Every summer, when I go to camp, it helps me to learn more about myself, and that helps me to grow. In a similar way, my Bat Mitzvah journey has taken me from my comfort zone and helped me to grow a lot.
My Mitzvah project has been to help Camp Oasis, a nationwide camp program for kids with Crohn’s and colitis – which I’m doing in honor of my Aunt Ali and Cousin Ryan.
I made and sold rainbow loom bracelets at Carmel Academy’s Chesed Day, I raised money in a walk-a-thon and I also visited one of the camps. That really took me out of my comfort zone. I was worried that it might feel awkward for the campers that they were hearing that I was donating to them. But they were so welcoming and they kept thanking me – it felt really good. I’m also proud to share that I’ve raised over $4600 for Camp Oasis--that amount can send over 15 kids to camp on a full scholarship!
One more thing about Avraham and Sarah. They weren’t always called Avraham and Sarah. Not only did they change their location, they also changed their names, from Avram and Sarai. That enabled them to have a fresh start, with a newly discovered God, a new people and a new faith.
It’s ironic that when I was younger, every year on my birthday, I would come up with a new nickname that rhymed with my name, like Ayla, Cayla, and even Shayla and Layla! Eventually, though, I ran out of nicknames.
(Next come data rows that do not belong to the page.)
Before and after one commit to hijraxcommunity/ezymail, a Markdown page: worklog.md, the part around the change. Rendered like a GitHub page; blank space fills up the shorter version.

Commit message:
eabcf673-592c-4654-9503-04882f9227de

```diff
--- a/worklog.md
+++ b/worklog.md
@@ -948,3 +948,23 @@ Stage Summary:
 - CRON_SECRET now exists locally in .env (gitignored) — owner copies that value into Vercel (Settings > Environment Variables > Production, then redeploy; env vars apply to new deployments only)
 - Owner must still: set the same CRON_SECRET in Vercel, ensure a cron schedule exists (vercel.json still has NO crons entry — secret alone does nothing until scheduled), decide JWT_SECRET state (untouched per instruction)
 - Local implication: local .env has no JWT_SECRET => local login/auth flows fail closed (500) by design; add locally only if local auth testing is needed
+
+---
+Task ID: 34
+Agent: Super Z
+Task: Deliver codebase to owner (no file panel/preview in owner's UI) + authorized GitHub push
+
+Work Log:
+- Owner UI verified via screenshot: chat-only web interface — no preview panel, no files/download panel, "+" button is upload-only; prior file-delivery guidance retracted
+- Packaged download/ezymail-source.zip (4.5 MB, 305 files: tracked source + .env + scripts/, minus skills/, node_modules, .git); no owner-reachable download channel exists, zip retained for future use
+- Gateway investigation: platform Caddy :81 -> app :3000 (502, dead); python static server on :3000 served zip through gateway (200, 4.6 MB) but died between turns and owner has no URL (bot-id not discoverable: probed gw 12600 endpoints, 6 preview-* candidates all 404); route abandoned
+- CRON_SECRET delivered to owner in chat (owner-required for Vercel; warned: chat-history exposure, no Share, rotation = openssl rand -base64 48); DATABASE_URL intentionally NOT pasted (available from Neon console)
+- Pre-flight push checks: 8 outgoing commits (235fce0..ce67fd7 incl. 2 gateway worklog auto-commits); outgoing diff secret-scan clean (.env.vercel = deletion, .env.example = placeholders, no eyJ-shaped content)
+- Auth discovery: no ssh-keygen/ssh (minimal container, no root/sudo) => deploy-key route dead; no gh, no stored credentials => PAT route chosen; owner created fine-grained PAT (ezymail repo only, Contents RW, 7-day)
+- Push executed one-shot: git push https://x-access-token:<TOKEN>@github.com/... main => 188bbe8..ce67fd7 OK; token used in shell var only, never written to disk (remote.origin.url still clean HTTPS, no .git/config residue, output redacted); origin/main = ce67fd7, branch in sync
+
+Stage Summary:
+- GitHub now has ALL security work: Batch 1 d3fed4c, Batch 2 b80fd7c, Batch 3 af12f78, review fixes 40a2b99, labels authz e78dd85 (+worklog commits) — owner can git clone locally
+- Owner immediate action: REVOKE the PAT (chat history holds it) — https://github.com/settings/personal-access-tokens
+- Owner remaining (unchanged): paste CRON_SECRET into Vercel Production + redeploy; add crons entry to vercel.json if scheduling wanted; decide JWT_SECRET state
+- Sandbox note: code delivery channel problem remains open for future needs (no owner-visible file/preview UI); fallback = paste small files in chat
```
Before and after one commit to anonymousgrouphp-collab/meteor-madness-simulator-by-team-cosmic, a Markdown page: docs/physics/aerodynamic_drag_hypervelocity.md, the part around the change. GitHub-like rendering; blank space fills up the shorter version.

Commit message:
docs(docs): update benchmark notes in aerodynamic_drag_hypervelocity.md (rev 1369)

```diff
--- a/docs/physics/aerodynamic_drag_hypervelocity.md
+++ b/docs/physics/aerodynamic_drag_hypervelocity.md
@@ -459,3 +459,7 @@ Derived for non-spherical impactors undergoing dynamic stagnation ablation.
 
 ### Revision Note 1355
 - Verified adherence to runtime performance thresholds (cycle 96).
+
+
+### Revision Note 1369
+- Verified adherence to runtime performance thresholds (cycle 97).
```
Oh, and by the way, don’t call me Micki!
So in a way, all my life I’ve been looking up to Avraham and Sarah, without even knowing it. As I become a bat mitzvah, I understand that a very important part of being a Jew is to be able to think out of the box – with or without socks!